## Source material
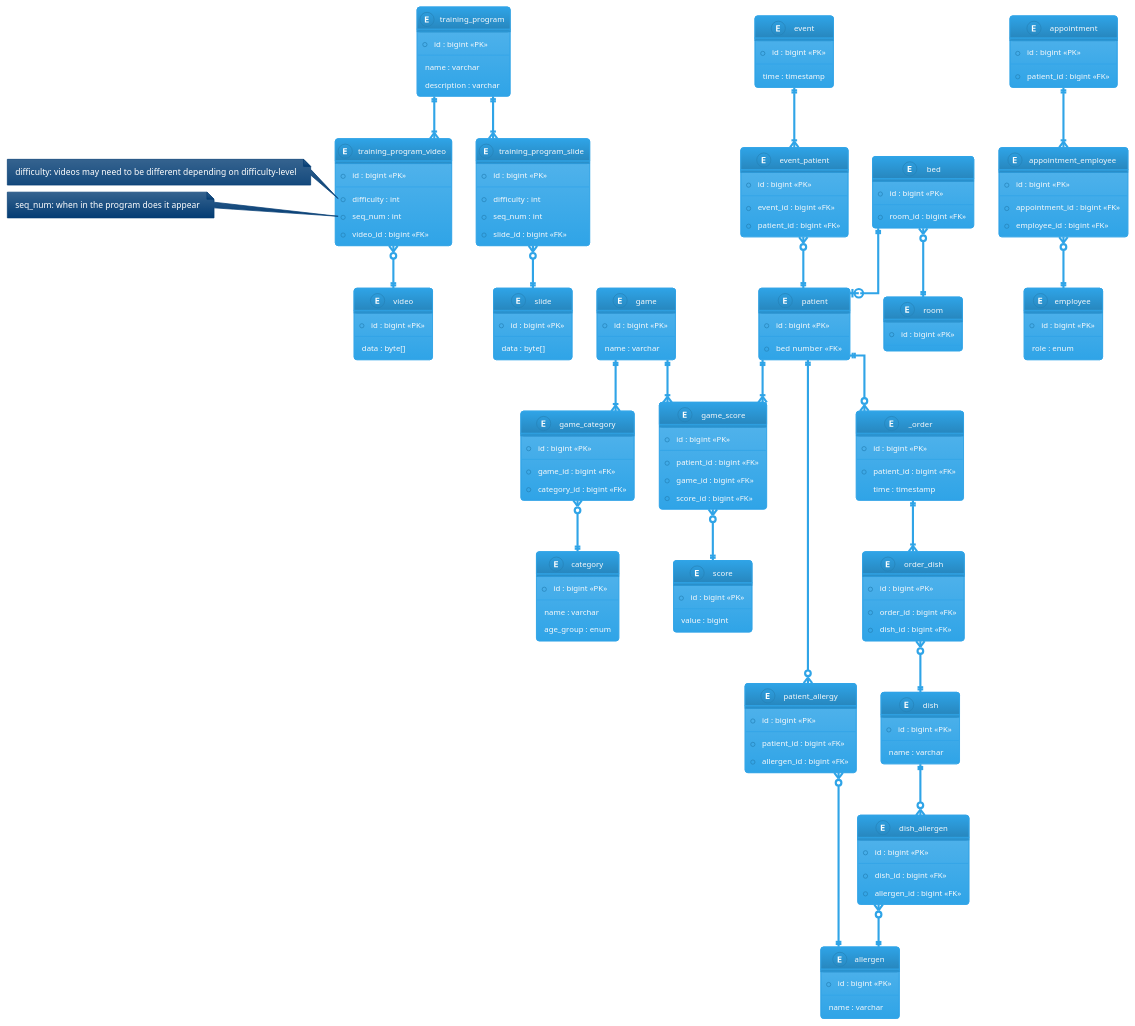
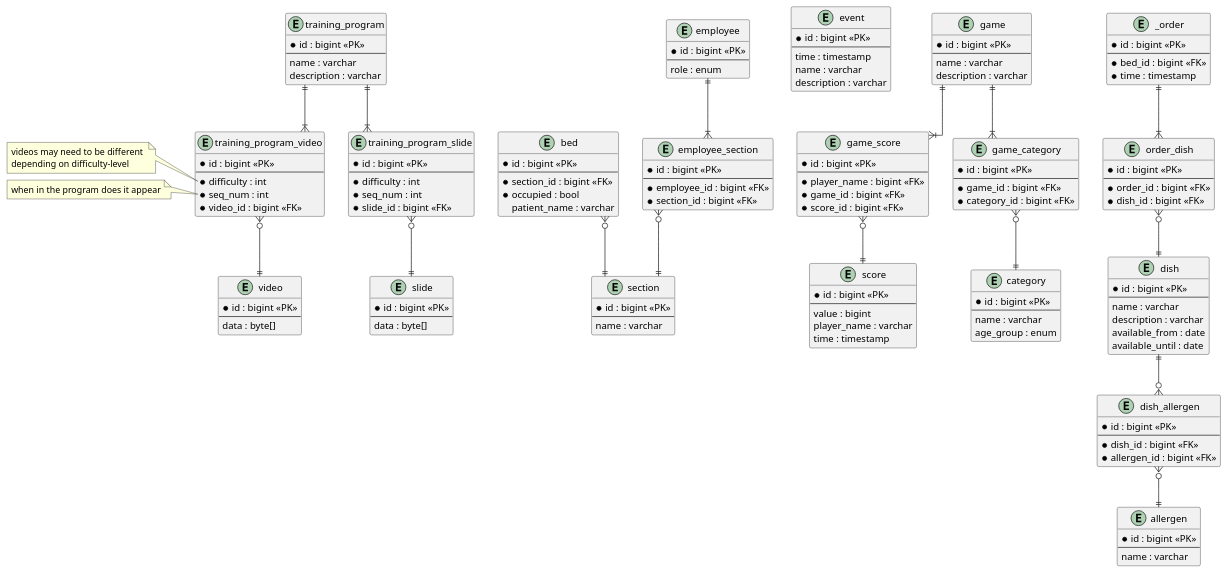
The diagram in puml/ERD.puml (Oskar123456/SYSDAT-F25-TEAM-G), drawn with PlantUML before and after one commit. The commit also changed 6 other files, not shown here.

Commit message:
update diagrams based on PO feedback (Patrick), logbook entry

```diff
--- a/puml/ERD.puml
+++ b/puml/ERD.puml
@@ -15,41 +15,18 @@
 @startuml
-!theme cerulean
+/'!theme cerulean'/
 skinparam linetype ortho
 
-entity patient {
+entity section {
     * id : bigint <<PK>>
     --
-    * bed number  <<FK>>
-}
-
-entity patient_allergy {
-    * id : bigint <<PK>>
-    --
-    * patient_id : bigint <<FK>>
-    * allergen_id : bigint <<FK>>
-}
-
-entity appointment {
-    * id : bigint <<PK>>
-    --
-    * patient_id : bigint <<FK>>
-}
-
-entity appointment_employee {
-    * id : bigint <<PK>>
-    --
-    * appointment_id : bigint <<FK>>
-    * employee_id : bigint <<FK>>
-}
-
-entity room {
-    * id : bigint <<PK>>
-    --
+    name : varchar
 }
 entity bed {
     * id : bigint <<PK>>
     --
-    * room_id : bigint <<FK>>
+    * section_id : bigint <<FK>>
+    * occupied : bool
+    patient_name : varchar
 }
 entity employee {
     * id : bigint <<PK>>
@@ -61,24 +38,29 @@
     * id : bigint <<PK>>
     --
     time : timestamp
+    name : varchar
+    description : varchar
 }
 
 entity game {
     * id : bigint <<PK>>
     --
     name : varchar
+    description : varchar
 }
 
 entity score {
     * id : bigint <<PK>>
     --
     value : bigint
+    player_name : varchar
+    time : timestamp
 }
 
 entity game_score {
     * id : bigint <<PK>>
     --
-    * patient_id : bigint <<FK>>
+    * player_name : bigint <<FK>>
     * game_id : bigint <<FK>>
     * score_id : bigint <<FK>>
 }
@@ -86,8 +68,8 @@
 entity _order {
     * id : bigint <<PK>>
     --
-    * patient_id : bigint <<FK>>
-    time : timestamp
+    * bed_id : bigint <<FK>>
+    * time : timestamp
 }
 
 entity order_dish {
@@ -101,6 +83,9 @@
     * id : bigint <<PK>>
     --
     name : varchar
+    description : varchar
+    available_from : date
+    available_until : date
 }
 
 entity dish_allergen {
@@ -128,13 +113,6 @@
     --
     name : varchar
     age_group : enum
-}
-
-entity event_patient {
-    * id : bigint <<PK>>
-    --
-    * event_id : bigint <<FK>>
-    * patient_id : bigint <<FK>>
 }
 
 entity training_program {
@@ -172,15 +150,18 @@
     data : byte[]
 }
 
+entity employee_section {
+    * id : bigint <<PK>>
+    --
+    * employee_id : bigint <<FK>>
+    * section_id : bigint <<FK>>
+}
+
 /' 
 
     RELATIONS
     
 '/
-
-patient ||--o{ _order
-patient ||--o{ patient_allergy
-patient_allergy }o--|| allergen
 
 _order ||--|{ order_dish
 order_dish }o--|| dish
@@ -188,20 +169,15 @@
 dish ||--o{ dish_allergen
 dish_allergen }o--|| allergen
 
-appointment ||--|{ appointment_employee
-appointment_employee }o--|| employee
+employee ||--|{ employee_section
+employee_section }o--|| section
 
 game ||--|{ game_category
 game_category }o--|| category
 game ||--|{ game_score
 game_score }o--|| score
-patient ||--|{ game_score
 
-event ||--|{ event_patient
-event_patient }o--|| patient
-
-bed }o--|| room
-bed ||--o| patient
+bed }o--|| section
 
 training_program ||--|{ training_program_video
 training_program_video }o--|| video
@@ -215,11 +191,12 @@
 '/
 
 note left of training_program_video::difficulty
-    difficulty: videos may need to be different depending on difficulty-level
+videos may need to be different 
+depending on difficulty-level
 end note
 
 note left of training_program_video::seq_num
-    seq_num: when in the program does it appear
+when in the program does it appear
 end note
 
 @enduml
```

## Prompt
Which of the lines above hold the word "difficulty"? Copy each one.

## Result below
 note left of training_program_video::difficulty
-    difficulty: videos may need to be different depending on difficulty-level
+depending on difficulty-level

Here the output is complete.